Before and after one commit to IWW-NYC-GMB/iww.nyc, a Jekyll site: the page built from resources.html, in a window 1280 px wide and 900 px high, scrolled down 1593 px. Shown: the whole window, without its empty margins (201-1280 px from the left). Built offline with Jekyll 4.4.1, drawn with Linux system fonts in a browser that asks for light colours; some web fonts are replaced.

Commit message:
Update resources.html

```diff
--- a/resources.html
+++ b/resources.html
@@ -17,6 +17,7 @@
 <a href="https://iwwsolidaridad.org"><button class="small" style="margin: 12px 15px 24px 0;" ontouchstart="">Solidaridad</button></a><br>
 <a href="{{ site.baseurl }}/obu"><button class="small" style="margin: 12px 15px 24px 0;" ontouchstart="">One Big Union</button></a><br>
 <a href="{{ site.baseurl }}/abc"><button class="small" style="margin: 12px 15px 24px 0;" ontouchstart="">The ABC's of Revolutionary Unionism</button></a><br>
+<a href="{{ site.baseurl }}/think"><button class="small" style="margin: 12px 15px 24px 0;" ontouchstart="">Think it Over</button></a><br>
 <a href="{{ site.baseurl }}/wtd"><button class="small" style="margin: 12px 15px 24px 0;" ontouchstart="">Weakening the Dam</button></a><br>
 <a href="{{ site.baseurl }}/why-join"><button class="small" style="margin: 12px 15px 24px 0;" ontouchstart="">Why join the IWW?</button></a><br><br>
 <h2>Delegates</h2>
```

+++++

From the data above, copy out every line with the string "small" in it.

 <a href="https://iwwsolidaridad.org"><button class="small" style="margin: 12px 15px 24px 0;" ontouchstart="">Solidaridad</button></a><br>
 <a href="{{ site.baseurl }}/obu"><button class="small" style="margin: 12px 15px 24px 0;" ontouchstart="">One Big Union</button></a><br>
 <a href="{{ site.baseurl }}/abc"><button class="small" style="margin: 12px 15px 24px 0;" ontouchstart="">The ABC's of Revolutionary Unionism</button></a><br>
+<a href="{{ site.baseurl }}/think"><button class="small" style="margin: 12px 15px 24px 0;" ontouchstart="">Think it Over</button></a><br>
 <a href="{{ site.baseurl }}/wtd"><button class="small" style="margin: 12px 15px 24px 0;" ontouchstart="">Weakening the Dam</button></a><br>
 <a href="{{ site.baseurl }}/why-join"><button class="small" style="margin: 12px 15px 24px 0;" ontouchstart="">Why join the IWW?</button></a><br><br>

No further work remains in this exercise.